What’s the best way to monetize a blog? I don’t know how much John Hempton has made off this blog entry, but it’s surely up there in the annals of the most lucrative posts of all time.
Hempton found an obscure Chinese travel company which somehow managed to get itself a listing on the NYSE: Universal Travel Group. He tried to book travel through Universal Travel’s website, and failed. And after 5,500 words of explaining exactly why he was doing it, he shorted Universal Travel’s stock. Which turned out to be a great trade: the stock plunged by 20% today, entirely because of Hempton’s blog post.
Universal Travel put out a press release at the close of trade today saying that it “categorically denies all the allegations contained in the blog”, but not getting into specifics; there’s vague but ominous language about “aggressively pursuing all legal remedies against Bronte Capital and John Hempton”, but I very much doubt they’ll come to much.

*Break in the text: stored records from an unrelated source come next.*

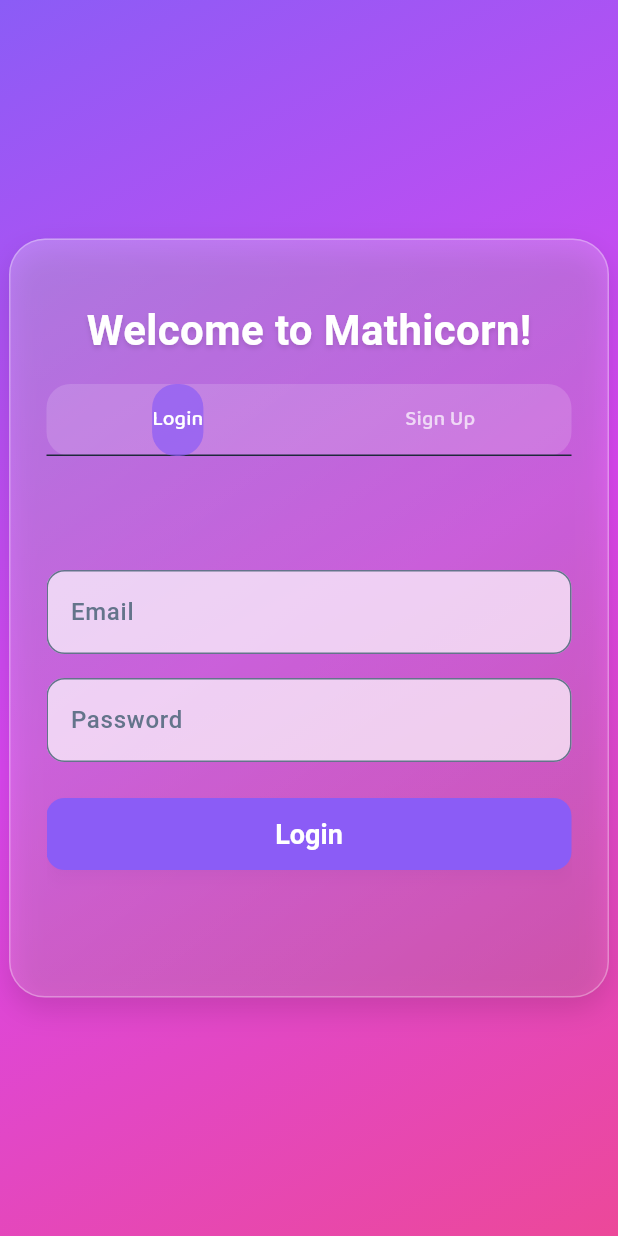
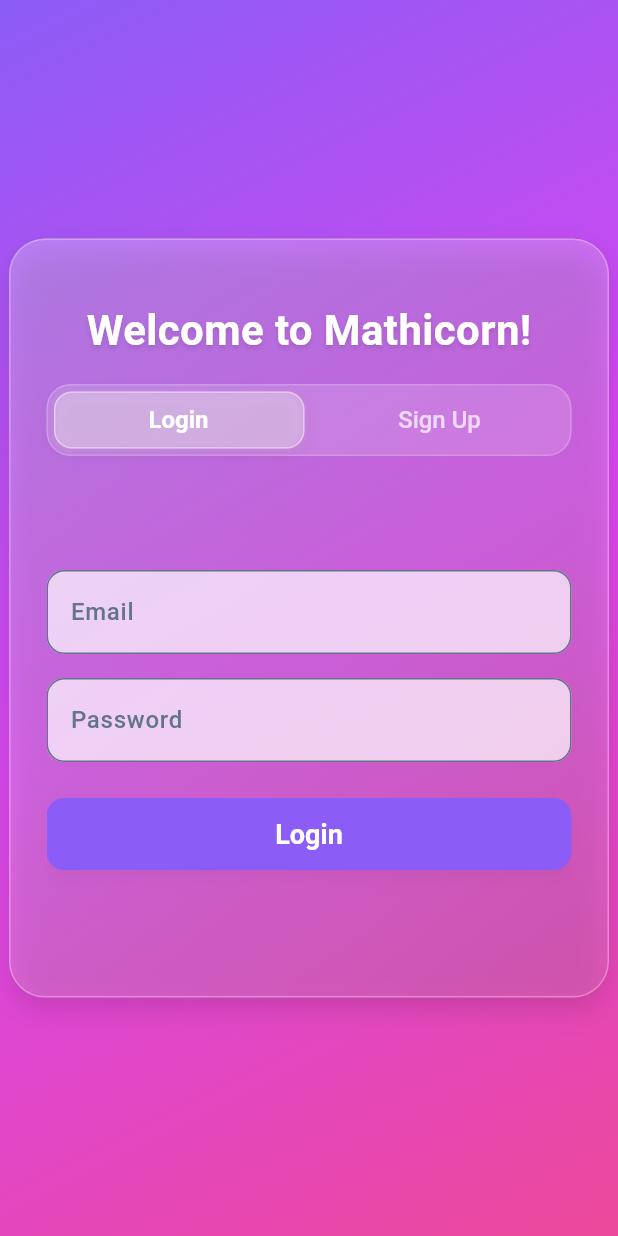
Before and after one commit to kimho314/Mathicorn, a Flutter app: the AuthScreen screen opened by its route, on a phone screen of 412 x 824 dp. Run offline on Flutter 3.47's test engine with Material 3 defaults, Android fonts, the phone set to English and light mode, and no system bars; our stand-ins replace audioplayers, fl_chart, flutter_dotenv, google_fonts, lottie, shared_preferences and 1 more; accounts and stored records are empty.

Commit message:
[feat]: modify Login/Signup button effect

```diff
--- a/lib/screens/auth_screen.dart
+++ b/lib/screens/auth_screen.dart
@@ -12,12 +12,35 @@ class AuthScreen extends StatefulWidget {
   State<AuthScreen> createState() => _AuthScreenState();
 }
 
-class _AuthScreenState extends State<AuthScreen> with SingleTickerProviderStateMixin {
+class _AuthScreenState extends State<AuthScreen> with TickerProviderStateMixin {
   late TabController _tabController;
+  late AnimationController _animationController;
+  late Animation<double> _slideAnimation;
+
   @override
   void initState() {
     super.initState();
     _tabController = TabController(length: 2, vsync: this, initialIndex: widget.showSignUp ? 1 : 0);
+    _animationController = AnimationController(
+      duration: const Duration(milliseconds: 300),
+      vsync: this,
+    );
+    _slideAnimation = Tween<double>(begin: 0, end: 1).animate(
+      CurvedAnimation(parent: _animationController, curve: Curves.easeInOut),
+    );
+
+    _tabController.addListener(() {
+      if (_tabController.indexIsChanging) {
+        _animationController.forward(from: 0);
+      }
+    });
+  }
+
+  @override
+  void dispose() {
+    _tabController.dispose();
+    _animationController.dispose();
+    super.dispose();
   }
 
   @override
@@ -39,25 +62,7 @@ class _AuthScreenState extends State<AuthScreen> with SingleTickerProviderStateM
                     const SizedBox(height: 16),
                     Text('Welcome to Mathicorn!', style: UnicornTextStyles.header.copyWith(fontSize: 28)),
                     const SizedBox(height: 16),
-                    Container(
-                      decoration: BoxDecoration(
-                        color: Colors.white.withOpacity(0.15),
-                        borderRadius: BorderRadius.circular(16),
-                      ),
-                      child: TabBar(
-                        controller: _tabController,
-                        indicator: BoxDecoration(
-                          borderRadius: BorderRadius.circular(16),
-                          color: UnicornColors.purple.withOpacity(0.7),
-                        ),
-                        labelColor: UnicornColors.white,
-                        unselectedLabelColor: UnicornColors.white.withOpacity(0.7),
-                        tabs: const [
-                          Tab(text: 'Login'),
-                          Tab(text: 'Sign Up'),
-                        ],
-                      ),
-                    ),
+                    _buildCustomTabBar(),
                     const SizedBox(height: 16),
                     SizedBox(
                       height: 320,
@@ -72,6 +77,101 @@ class _AuthScreenState extends State<AuthScreen> with SingleTickerProviderStateM
                   ],
                 ),
               ),
+            ),
+          ),
+        ),
+      ),
+    );
+  }
+
+  Widget _buildCustomTabBar() {
+    return LayoutBuilder(
+      builder: (context, constraints) {
+        final tabWidth = constraints.maxWidth / 2;
+
+        return Container(
+          height: 48,
+          decoration: BoxDecoration(
+            color: Colors.white.withOpacity(0.15),
+            borderRadius: BorderRadius.circular(16),
+            border: Border.all(color: Colors.white.withOpacity(0.2), width: 1),
+          ),
+          child: Stack(
+            children: [
+              // Animated indicator
+              AnimatedBuilder(
+                animation: _slideAnimation,
+                builder: (context, child) {
+                  return AnimatedPositioned(
+                    duration: const Duration(milliseconds: 300),
+                    curve: Curves.easeInOut,
+                    left: _tabController.index * tabWidth + 4,
+                    top: 4,
+                    bottom: 4,
+                    width: tabWidth - 8,
+                    child: Container(
+                      decoration: BoxDecoration(
+                        borderRadius: BorderRadius.circular(12),
+                        color: Colors.white.withOpacity(0.25),
+                        border: Border.all(
+                          color: Colors.white.withOpacity(0.4),
+                          width: 1,
+                        ),
+                        boxShadow: [
+                          BoxShadow(
+                            color: Colors.black.withOpacity(0.1),
+                            blurRadius: 8,
+                            offset: const Offset(0, 2),
+                          ),
+                          BoxShadow(
+                            color: Colors.white.withOpacity(0.2),
+                            blurRadius: 4,
+                            offset: const Offset(0, 1),
+                          ),
+                        ],
+                      ),
+                    ),
+                  );
+                },
+              ),
+              // Tab buttons
+              Row(
+                children: [
+                  Expanded(
+                    child: _buildTabButton('Login', 0),
+                  ),
+                  Expanded(
+                    child: _buildTabButton('Sign Up', 1),
+                  ),
+                ],
+              ),
+            ],
+          ),
+        );
+      },
+    );
+  }
+
+  Widget _buildTabButton(String text, int index) {
+    final isSelected = _tabController.index == index;
+    return Material(
+      color: Colors.transparent,
+      child: InkWell(
+        borderRadius: BorderRadius.circular(12),
+        onTap: () {
+          _tabController.animateTo(index);
+        },
+        child: Container(
+          height: 48,
+          child: Center(
+            child: AnimatedDefaultTextStyle(
+              duration: const Duration(milliseconds: 200),
+              style: TextStyle(
+                color: isSelected ? UnicornColors.white : UnicornColors.white.withOpacity(0.7),
+                fontWeight: isSelected ? FontWeight.w600 : FontWeight.w500,
+                fontSize: 16,
+              ),
+              child: Text(text),
             ),
           ),
         ),
```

Historically, short-sellers have been shadowy types; they like to publicize their findings, but they tend to do so behind the scenes, giving journalists information and having very long conversations off the record.
Hempton’s different in that he’s happy, on occasion, to make his allegations in public, under his own name. He doesn’t always publicize his shorts, even when he suspects outright fraud, but his blog does have enough of a following now that he knows he’ll be widely read if and when he chooses to do so. After today’s big payday, I reckon he might try the tactic more often.
The story of Universal Travel is far from over: if Hempton’s right about the company, and I think that he is, then the SEC and the NYSE are both going to have to answer some very pointed questions about how and why they allowed the company to get this prestigious New York listing in the first place.
But I do love the way that the blogosphere is moving markets. Reading a blog entry from someone with real skin in the game is often a lot more fun than ploughing through “objective” journalism from someone who isn’t allowed to invest in or short what they’re writing about.